Well-written, full of fascinating character studies and incidents, this is a solid, useful reference on what may be the defining accomplishment of our era.
|1||Wonder-Weapons and Prison Camps: Rocketry under Stalin and Hitler||4|
|2||Ingenious Yankees: The Rise of America's Rocket Industry||30|
|3||Racing to Armageddon: The Superpowers Begin Their Missile Programs||59|
|4||The Mid-1950s: Spacecraft, Planned and Imagined||87|
|5||"The Russians Are Ahead of Us!": The Space Race Begins||115|
|6||A Promise of Moonglow: Space in the Wake of Sputnik||147|
|7||Afternoon in May: Kennedy Commits to the Moon||174|
|8||High-Water Mark: The Manned Moon Race||203|
|9||Lunar Aftermath: Space Stations and the Shuttle||240|
|10||Electrons in the Void: The Unmanned Space Programs||272|
|11||Space in the Eighties: The Efforts Falter||305|
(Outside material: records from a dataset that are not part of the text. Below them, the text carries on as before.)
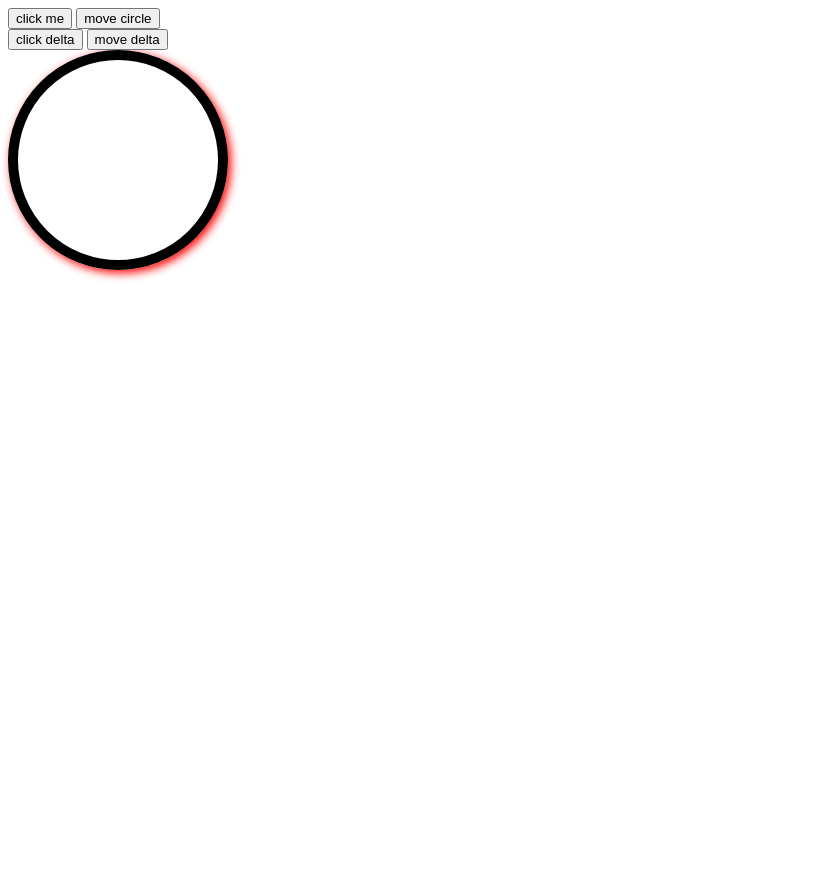
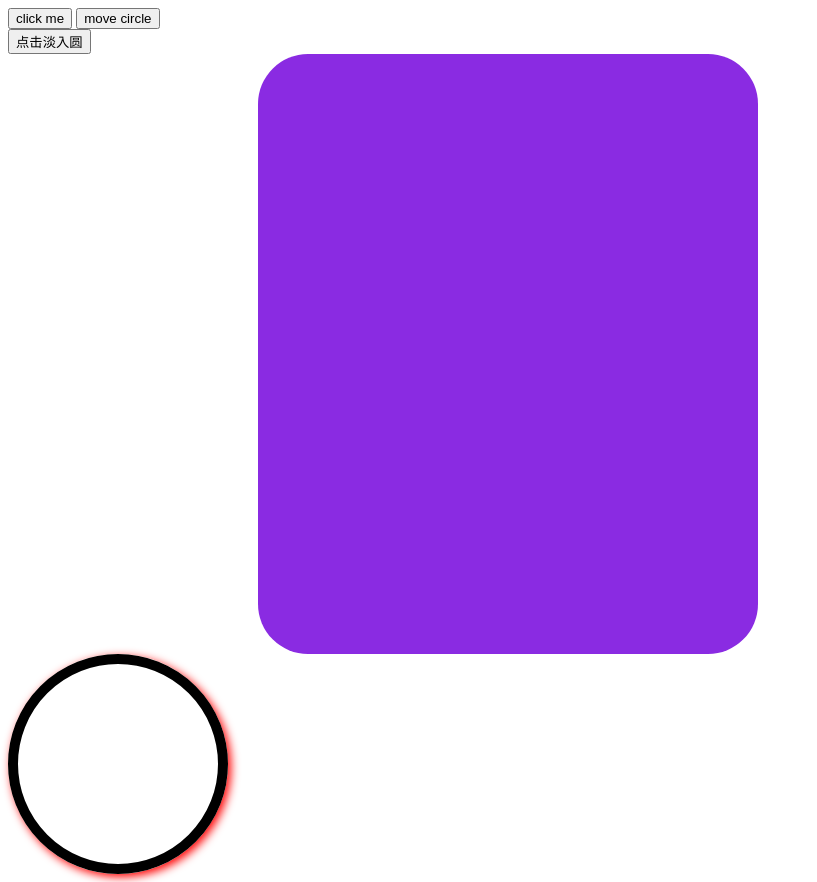
Before and after one commit to Cary123/PracticeForKK, a plain HTML site: page _C & JavaScript & Python/2020-09-21~2020-07-27 (Week1)/index2.html in a window 1280 px wide. Both pictures are taken after a click on the button "click me". Shown: the whole page, without its empty margins (0-817 px from the left). Before the commit the page ends 800 px from the top, so only its background shows below. Drawn offline with Linux system fonts and the light colour scheme.

Commit message:
function

```diff
--- a/_C & JavaScript & Python/2020-09-21~2020-07-27 (Week1)/index2.html
+++ b/_C & JavaScript & Python/2020-09-21~2020-07-27 (Week1)/index2.html
@@ -4,6 +4,7 @@
     <meta charset="UTF-8">
     <meta name="viewport" content="width=device-width, initial-scale=1.0">
     <title>Document</title>
+    <script src="jquery.min.js"></script>
     <script src="index4.js"></script>
 
     <style>
@@ -29,13 +30,20 @@
 
     </div> -->
 
+
     <button onclick="createCircle()">click me </button>
 
     <button onclick="moveCircle()">move circle</button><br>
 
-    <button onclick="createDelta()">click delta</button>
 
-    <button onclick="moveDelta()">move delta</button>
+    <button>点击淡入圆</button>
+    <div class="circle_01" style="width: 100px; height: 100px; display: block; background-color: blueviolet; border-radius: 50px; position: relative;" ></div>
+    <div class="circle_02" style="width: 100px; height: 100px; display: none; background-color: red; border-radius: 50px; position: relative;" ></div>
+
+
+     <!-- <button onclick="createDelta()">click delta</button>
+
+    <button onclick="moveDelta()">move delta</button> -->
 
     <!-- <div class="delta"></div> -->
 
--- a/_C & JavaScript & Python/2020-09-21~2020-07-27 (Week1)/index4.js
+++ b/_C & JavaScript & Python/2020-09-21~2020-07-27 (Week1)/index4.js
@@ -6,6 +6,7 @@ function createCircle() {
     document.body.appendChild(div);
 }
 
+/*
 function createDelta() {
     var div = document.createElement("div");  //<div></div>                          create a div
     var deltaClass = document.createAttribute("class");  //<div class = " "></div>   create a attribute class
@@ -16,6 +17,7 @@ function createDelta() {
 
 
 }
+*/
 
 // dom 操作
 // event事件
@@ -38,6 +40,7 @@ function moveCircle() {
 
 }
 
+/*
 function moveDelta() {
     setTimeout(function () {
         var delta = document.getElementsByClassName("delta")[0];
@@ -56,3 +59,39 @@ function moveDelta() {
 
     }, 3000);
 }
+*/
+
+//点击一下淡入淡出紫色圆
+//animate参数只能改变元素的位置和大小吗？不是的，改变颜色的话需要下载JQuery的颜色插件；
+
+$(document).ready(function(){
+    $("button").click(function(){
+        // $(".circle_01").fadeIn(1000);
+        // $(".circle_01").fadeOut(1000);
+        // $(".circle_02").toggle(50);
+        // $(".circle_01").fadeTo("slow", 0.23);
+        // $(".circle_02").fadeTo("slow", 0.16);
+        //$(".circle_02").slipDown();
+        $(".circle_01").animate({left:"250px", height:'+=500px', width:'500px'});
+    });
+
+
+});
+
+
+/*
+$(document).ready(function(){
+    $("button").click(function(){
+        $(".circle_01").fadeOut(1000);
+    });
+
+});
+*/
+/*
+//点击淡入再点击淡出
+$(document).ready(function(){
+    $("button").click(function(){
+        $(".circle_02").toggle(50);
+    });
+});
+*/
```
|12||Renewal and Outlook: Commerce and Cooperation in Space||338|